However, I recently watched a BBC program on the restoration and reopening of a grand London Hotel, which offers "Butler Service" to selected guests, and their butlers refer to each other and are referred to by their first names only. I suppose one could ask the butler/valet/chauffeur how he wishes to be addressed, but I would so like to get off on the right foot and would not like to appear overly familiar. Please advise me of the correct mode of address, as I would one day like to visit England and do not wish to offend.
GENTLE READER: In no country is it a good idea to model your manners on television programs or novels.
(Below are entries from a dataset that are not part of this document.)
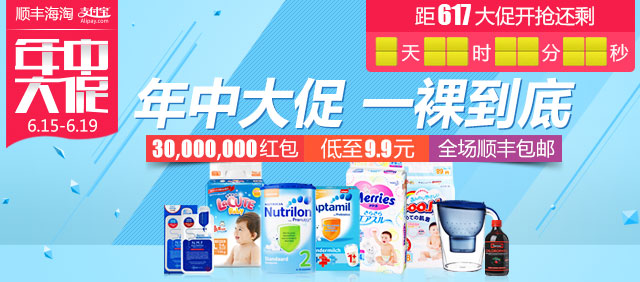
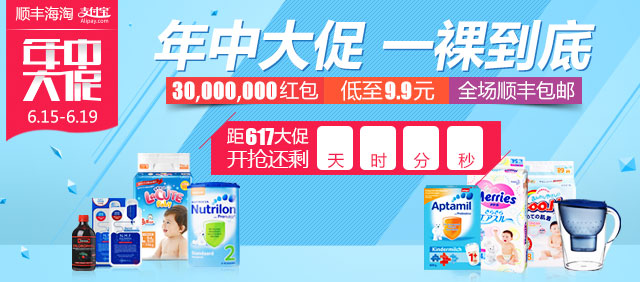
slider

diff --git a/app/static/html/index.html b/app/static/html/index.html
@@ -1,4 +1,4 @@
-<!DOCTYPE html><html><head><meta charset="UTF-8"><meta name="viewport" content="width=device-width, initial-scale=1, maximum-scale=1, user-scalable=no"><title>顺丰海淘详情页</title><link rel="stylesheet" href="../css/swiper.min.css"><link rel="stylesheet" href="../css/style.css"></head><body class="body1"><!--头部--><header class="header clearfix"><div class="header-c1 fl"><a href="index.html" class="icon icon3">顺丰海淘</a></div><div class="header-c2 fr"><a href="center.html" class="icon icon48">购物车<span class="dot dot-error">50</span></a><a href="center.html" class="icon icon2">个人中心</a></div></header><!--头部--><!--幻灯--><div class="swiper-container">    <div class="swiper-wrapper"><div class="swiper-slide"><img src="../img/banner.jpg" alt=""><div class="swiper-time"><span>1</span><span>12</span><span>34</span><span>56</span></div></div><div class="swiper-slide"><img src="../img/banner.jpg" alt=""><div class="swiper-time"><span>1</span><span>12</span><span>34</span><span>56</span></div></div><div class="swiper-slide"><img src="../img/banner.jpg" alt=""><div class="swiper-time"><span>1</span><span>12</span><span>34</span><span>56</span></div></div></div><div class="swiper-pagination"></div></div><!--幻灯--><!--导航--><nav class="nav1"><ul class="clearfix"><li><a href=""><span class="nav1-icon1"></span>母婴</a></li><li><a href=""><span class="nav1-icon2"></span>美妆</a></li><li><a href=""><span class="nav1-icon3"></span>食品</a></li><li><a href=""><span class="nav1-icon4"></span>原汁原味</a></li></ul></nav><!--导航--><!--限时抢购--><section class="flashsale"><h2 class="text-h2">限时抢购</h2><ul><li class="clearfix"><div class="flashsale-c1 fl"><img src="../img/flashsale.png" alt="" width="85"></div><div class="flashsale-c2"><h3 class="ellipsis2">墨西哥loviLOSHIs黑色黄金手环黑色手提袋限量版</h3><div class="flashsale-c2r1"><span class="icon icon36"></span>仅剩:<span class="text-error">10天8小时8分8秒</span></div><div class="flashsale-c2r2"><span class="text-error">¥1280</span><del>¥1680</del></div></div></li><li class="clearfix"><div class="flashsale-c1 fl"><img src="../img/flashsale.png" alt="" width="85"></div><div class="flashsale-c2"><h3 class="ellipsis2">墨西哥loviLOSHIs黑色黄金手环黑色手提袋限量版</h3><div class="flashsale-c2r1"><span class="icon icon36"></span>仅剩:<span class="text-error">10天8小时8分8秒</span></div><div class="flashsale-c2r2"><span class="text-error">¥1280</span><del>¥1680</del></div></div></li></ul></section><!--限时抢购--><!--狂欢专场--><section class="carnival"><h2 class="text-h2">狂欢专场</h2><ul><li><img src="../img/carnival.png" alt=""><div class="carnival-b"><h3 class="ellipsis2">荷兰Nutrilon牛栏婴儿奶粉1段 850g/罐荷兰牛<栏婴儿奶粉1段>850g/罐</h3>
+<!DOCTYPE html><html><head><meta charset="UTF-8"><meta name="viewport" content="width=device-width, initial-scale=1, maximum-scale=1, user-scalable=no"><title>顺丰海淘详情页</title><link rel="stylesheet" href="../css/swiper.min.css"><link rel="stylesheet" href="../css/style.css"></head><body class="body1"><!--头部--><header class="header clearfix"><div class="header-c1 fl"><a href="index.html" class="icon icon3">顺丰海淘</a></div><div class="header-c2 fr"><a href="center.html" class="icon icon48">购物车<span class="dot dot-error">50</span></a><a href="center.html" class="icon icon2">个人中心</a></div></header><!--头部--><!--幻灯--><div class="swiper-container">    <div class="swiper-wrapper"><div class="swiper-slide"><img src="../img/banner.jpg" alt=""><div class="swiper-time"><span>01</span><span>12</span><span>34</span><span>56</span></div></div><div class="swiper-slide"><img src="../img/banner.jpg" alt=""><div class="swiper-time"><span>01</span><span>12</span><span>34</span><span>56</span></div></div><div class="swiper-slide"><img src="../img/banner.jpg" alt=""><div class="swiper-time"><span>01</span><span>12</span><span>34</span><span>56</span></div></div></div><div class="swiper-pagination"></div></div><!--幻灯--><!--导航--><nav class="nav1"><ul class="clearfix"><li><a href=""><span class="nav1-icon1"></span>母婴</a></li><li><a href=""><span class="nav1-icon2"></span>美妆</a></li><li><a href=""><span class="nav1-icon3"></span>食品</a></li><li><a href=""><span class="nav1-icon4"></span>原汁原味</a></li></ul></nav><!--导航--><!--限时抢购--><section class="flashsale"><h2 class="text-h2">限时抢购</h2><ul><li class="clearfix"><div class="flashsale-c1 fl"><img src="../img/flashsale.png" alt="" width="85"></div><div class="flashsale-c2"><h3 class="ellipsis2">墨西哥loviLOSHIs黑色黄金手环黑色手提袋限量版</h3><div class="flashsale-c2r1"><span class="icon icon36"></span>仅剩:<span class="text-error">10天8小时8分8秒</span></div><div class="flashsale-c2r2"><span class="text-error">¥1280</span><del>¥1680</del></div></div></li><li class="clearfix"><div class="flashsale-c1 fl"><img src="../img/flashsale.png" alt="" width="85"></div><div class="flashsale-c2"><h3 class="ellipsis2">墨西哥loviLOSHIs黑色黄金手环黑色手提袋限量版</h3><div class="flashsale-c2r1"><span class="icon icon36"></span>仅剩:<span class="text-error">10天8小时8分8秒</span></div><div class="flashsale-c2r2"><span class="text-error">¥1280</span><del>¥1680</del></div></div></li></ul></section><!--限时抢购--><!--狂欢专场--><section class="carnival"><h2 class="text-h2">狂欢专场</h2><ul><li><img src="../img/carnival.png" alt=""><div class="carnival-b"><h3 class="ellipsis2">荷兰Nutrilon牛栏婴儿奶粉1段 850g/罐荷兰牛<栏婴儿奶粉1段>850g/罐</h3>
           <p class="ellipsis3">荷兰奶粉第一品牌，进口市场占有率高达73%。只采用最优质无污染的天然牧场奶源。口味清淡、粉质精细，更有活动超值狂欢价，单罐仅需110元，好味道更有好价格！</p>
           <div class="carnival-r1">
               <span class="icon icon36"></span>仅剩:<span class="text-error">10天8小时8分8秒</span>

diff --git a/app/static/html/nataral-detail.html b/app/static/html/nataral-detail.html
@@ -1,1 +1,1 @@
-<!DOCTYPE html><html><head><meta charset="UTF-8"><meta name="viewport" content="width=device-width, initial-scale=1, maximum-scale=1, user-scalable=no"><title>顺丰海淘详情页</title><link rel="stylesheet" href="../css/common.css"><link rel="stylesheet" href="../css/nataral.css"></head><body class="body1"><!--头部--><header class="header clearfix"><div class="header-c1 fl"><a href="index.html" class="icon icon3">顺丰海淘</a></div><div class="header-c3 fl">原汁原味</div><div class="header-c2 fr"><a href="center.html" class="icon icon2">个人中心</a></div></header><!--头部--><section class="nataral-detail"><div class="swiper-container">    <div class="swiper-wrapper"><div class="swiper-slide"><img src="../img/banner.jpg" alt=""><div class="swiper-time"><span>1</span><span>12</span><span>34</span><span>56</span></div></div><div class="swiper-slide"><img src="../img/banner.jpg" alt=""><div class="swiper-time"><span>1</span><span>12</span><span>34</span><span>56</span></div></div><div class="swiper-slide"><img src="../img/banner.jpg" alt=""><div class="swiper-time"><span>1</span><span>12</span><span>34</span><span>56</span></div></div></div><div class="swiper-pagination"></div></div><h1>台灣進口糖村法式牛軋糖禮盒裝 — 白色情人節特情人節別版</h1><div class="nataral-detail-r1"><span class="text-important">¥290</span><span>（含税）</span><del>¥499</del></div><p class="nataral-detail-r2">店家发货：香港 发货,预计6-12 天内到货</p><h2>商品详情</h2><ul><li><span class="justify">包装规格</span>: 一段</li><li><span class="justify">容 量</span>: 100ml</li><li><span class="justify">口 味</span>: 香橙味</li></ul><ul><li><span class="justify">品 牌</span>: Friso美素</li></ul><ul><li><span class="justify">商品属性</span>: </li><li><span class="justify">容 量</span>: 100ml</li><li><span class="justify">口 味</span>: 香橙味</li></ul></section><section class="nav"><div class="nav-r1"><div class="nav-c2"><a href="detail-select.html" class="btn btn-danger btn-big">立即购买</a></div></div>		</section><script src="../js/zepto.min.js"></script><script src="../js/swipe.js"></script><script src="../js/slider.js"></script>	</body></html>
+<!DOCTYPE html><html><head><meta charset="UTF-8"><meta name="viewport" content="width=device-width, initial-scale=1, maximum-scale=1, user-scalable=no"><title>顺丰海淘详情页</title><link rel="stylesheet" href="../css/common.css"><link rel="stylesheet" href="../css/nataral.css"></head><body class="body1"><!--头部--><header class="header clearfix"><div class="header-c1 fl"><a href="index.html" class="icon icon3">顺丰海淘</a></div><div class="header-c3 fl">原汁原味</div><div class="header-c2 fr"><a href="center.html" class="icon icon2">个人中心</a></div></header><!--头部--><section class="nataral-detail"><div class="swiper-container">    <div class="swiper-wrapper"><div class="swiper-slide"><img src="../img/banner.jpg" alt=""><div class="swiper-time"><span>01</span><span>12</span><span>34</span><span>56</span></div></div><div class="swiper-slide"><img src="../img/banner.jpg" alt=""><div class="swiper-time"><span>01</span><span>12</span><span>34</span><span>56</span></div></div><div class="swiper-slide"><img src="../img/banner.jpg" alt=""><div class="swiper-time"><span>01</span><span>12</span><span>34</span><span>56</span></div></div></div><div class="swiper-pagination"></div></div><h1>台灣進口糖村法式牛軋糖禮盒裝 — 白色情人節特情人節別版</h1><div class="nataral-detail-r1"><span class="text-important">¥290</span><span>（含税）</span><del>¥499</del></div><p class="nataral-detail-r2">店家发货：香港 发货,预计6-12 天内到货</p><h2>商品详情</h2><ul><li><span class="justify">包装规格</span>: 一段</li><li><span class="justify">容 量</span>: 100ml</li><li><span class="justify">口 味</span>: 香橙味</li></ul><ul><li><span class="justify">品 牌</span>: Friso美素</li></ul><ul><li><span class="justify">商品属性</span>: </li><li><span class="justify">容 量</span>: 100ml</li><li><span class="justify">口 味</span>: 香橙味</li></ul></section><section class="nav"><div class="nav-r1"><div class="nav-c2"><a href="detail-select.html" class="btn btn-danger btn-big">立即购买</a></div></div>		</section><script src="../js/zepto.min.js"></script><script src="../js/swipe.js"></script><script src="../js/slider.js"></script>	</body></html>

diff --git a/app/static/module/swipe/index.html b/app/static/module/swipe/index.html
@@ -1,1 +1,1 @@
-<!DOCTYPE html><html><head><meta charset="UTF-8"><meta name="viewport" content="width=device-width, initial-scale=1, maximum-scale=1, user-scalable=no"><title>顺丰海淘详情页</title><link rel="stylesheet" href="../../css/common.css"><link rel="stylesheet" href="style.css"></head><body class="body1"><div class="swiper-container">    <div class="swiper-wrapper"><div class="swiper-slide"><img src="../img/banner.jpg" alt=""><div class="swiper-time"><span>1</span><span>12</span><span>34</span><span>56</span></div></div><div class="swiper-slide"><img src="../img/banner.jpg" alt=""><div class="swiper-time"><span>1</span><span>12</span><span>34</span><span>56</span></div></div><div class="swiper-slide"><img src="../img/banner.jpg" alt=""><div class="swiper-time"><span>1</span><span>12</span><span>34</span><span>56</span></div></div></div><div class="swiper-pagination"></div></div></body></html>
+<!DOCTYPE html><html><head><meta charset="UTF-8"><meta name="viewport" content="width=device-width, initial-scale=1, maximum-scale=1, user-scalable=no"><title>顺丰海淘详情页</title><link rel="stylesheet" href="../../css/common.css"><link rel="stylesheet" href="style.css"></head><body class="body1"><div class="swiper-container">    <div class="swiper-wrapper"><div class="swiper-slide"><img src="../img/banner.jpg" alt=""><div class="swiper-time"><span>01</span><span>12</span><span>34</span><span>56</span></div></div><div class="swiper-slide"><img src="../img/banner.jpg" alt=""><div class="swiper-time"><span>01</span><span>12</span><span>34</span><span>56</span></div></div><div class="swiper-slide"><img src="../img/banner.jpg" alt=""><div class="swiper-time"><span>01</span><span>12</span><span>34</span><span>56</span></div></div></div><div class="swiper-pagination"></div></div></body></html>

diff --git a/app/static/module/swipe/style.css b/app/static/module/swipe/style.css
@@ -1,1 +1,1 @@
-.swipe{overflow:hidden;visibility:hidden;position:relative;text-align:center}.swipe-wrap{overflow:hidden;position:relative}.swipe-wrap>div{float:left;width:100%;position:relative}.swipe-dot{text-align:center;position:absolute;bottom:10px;width:100%;font-size:0}.swipe-dot span{display:inline-block;width:7px;height:7px;border-radius:7px;background:rgba(0,0,0,0.3);margin:0 7px}.swipe-dot span.active{background:#dc3334}.swipe img{width:100%}.swiper-container{width:100%}.swiper-container img{width:100%}.swiper-pagination-bullet-active{background:#df3c3a}.swiper-time{position:absolute;top:20px;left:189px;font-family:arial}.swiper-time span{margin-right:12px;letter-spacing:5px}@media screen and (min-width: 375px){.swiper-time{top:24px;left:223px}.swiper-time span{margin-right:17px}}@media screen and (min-width: 414px){.swiper-time{top:28px;left:246px}.swiper-time span{margin-right:22px}}
+.swipe{overflow:hidden;visibility:hidden;position:relative;text-align:center}.swipe-wrap{overflow:hidden;position:relative}.swipe-wrap>div{float:left;width:100%;position:relative}.swipe-dot{text-align:center;position:absolute;bottom:10px;width:100%;font-size:0}.swipe-dot span{display:inline-block;width:7px;height:7px;border-radius:7px;background:rgba(0,0,0,0.3);margin:0 7px}.swipe-dot span.active{background:#dc3334}.swipe img{width:100%}.swiper-container{width:100%}.swiper-container img{width:100%}.swiper-pagination-bullet-active{background:#df3c3a}.swiper-time{position:absolute;top:64px;left:161px;font-family:Impact;font-size:13px}.swiper-time span{margin-right:10px}

diff --git a/app/static/css/common.css b/app/static/css/common.css
@@ -1281,36 +1281,16 @@ a[title="站长统计"] {
 
 .swiper-time {
   position: absolute;
-  top: 20px;
-  left: 189px;
-  font-family: arial;
+  top: 64px;
+  left: 161px;
+  font-family: Impact;
+  font-size: 13px;
 }
 
 .swiper-time span {
-  margin-right: 12px;
-  letter-spacing: 5px;
+  margin-right: 10px;
 }
 
-@media screen and (min-width: 375px) {
-  .swiper-time {
-    top: 24px;
-    left: 223px;
-  }
-
-  .swiper-time span {
-    margin-right: 17px;
-  }
-}
-@media screen and (min-width: 414px) {
-  .swiper-time {
-    top: 28px;
-    left: 246px;
-  }
-
-  .swiper-time span {
-    margin-right: 22px;
-  }
-}
 .logout.center {
   -webkit-border-radius: 10px;
           border-radius: 10px;

diff --git a/app/static/css/style.css b/app/static/css/style.css
@@ -1281,36 +1281,16 @@ a[title="站长统计"] {
 
 .swiper-time {
   position: absolute;
-  top: 20px;
-  left: 189px;
-  font-family: arial;
+  top: 64px;
+  left: 161px;
+  font-family: Impact;
+  font-size: 13px;
 }
 
 .swiper-time span {
-  margin-right: 12px;
-  letter-spacing: 5px;
+  margin-right: 10px;
 }
 
-@media screen and (min-width: 375px) {
-  .swiper-time {
-    top: 24px;
-    left: 223px;
-  }
-
-  .swiper-time span {
-    margin-right: 17px;
-  }
-}
-@media screen and (min-width: 414px) {
-  .swiper-time {
-    top: 28px;
-    left: 246px;
-  }
-
-  .swiper-time span {
-    margin-right: 22px;
-  }
-}
 .logout.center {
   -webkit-border-radius: 10px;
           border-radius: 10px;

diff --git a/app/static/scss/components/_swipe.scss b/app/static/scss/components/_swipe.scss
@@ -47,29 +47,11 @@
 
 .swiper-time{
   position: absolute;
-  top: 20px;
-  left: 189px;
-  font-family: arial;
+  top: 64px;
+  left: 161px;
+  font-family: Impact;
+  font-size: 13px;
 }
 .swiper-time span{
-  margin-right: 12px;
-  letter-spacing: 5px;
-}
-@media screen and (min-width: 375px) {
-  .swiper-time{
-    top: 24px;
-    left: 223px;
-  }
-  .swiper-time span{
-    margin-right: 17px;
-  }
-}
-@media screen and (min-width: 414px) {
-  .swiper-time{
-    top: 28px;
-    left: 246px;
-  }
-  .swiper-time span{
-    margin-right: 22px;
-  }
+  margin-right: 10px;
 }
At best, you have to take into account what the behavior is intended to say about class and character, and at worst -- well, let us say that a knowledge of etiquette, historic or contemporary, is not necessarily brought to the writing of these works. Miss Manners has yet to see a period drama, British or American, in which supposedly well-bred people did not commit the social atrocity of eating and drinking with their gloves on.
But in this case, the mistake was yours, in thinking that time had stood still between the writing of those books and the recent television program. Therefore Miss Manners' rant was irrelevant, but she thanks you for letting her vent.
A butler was, as you have read, addressed by his surname alone, as was the chauffeur, although the lower servants were expected to preface this with Mr. The housekeeper and the cook had the title of Mrs. with their surnames, even if they had never been married. Footmen were addressed by their given names alone, but, with uncharacteristic choice, ladies' maids and parlor maids could be called by either their given or surnames alone. The nanny was called Nanny with either her surname or, in even older households, the surname of her employers.
However, as the years went by, the male upper servants began to be accorded a "Mr." with their surnames. As the decades went by, informality has pretty much swept away honorifics and surnames, except in the most traditional households.
If you do not want to inquire at the hotel desk, or of a private host, go with what you learned in those books. It is better to be thought quaint than cheeky.
DEAR MISS MANNERS: When eating a salad, is it improper to "stab" at the salad?
GENTLE READER: It is improper to stab any food, once it is no longer in the wild but on your plate. But of all the foods to attack, salad strikes Miss Manners as being the most helpless. Why would you pick on something like lettuce, which is too flaccid to strike back?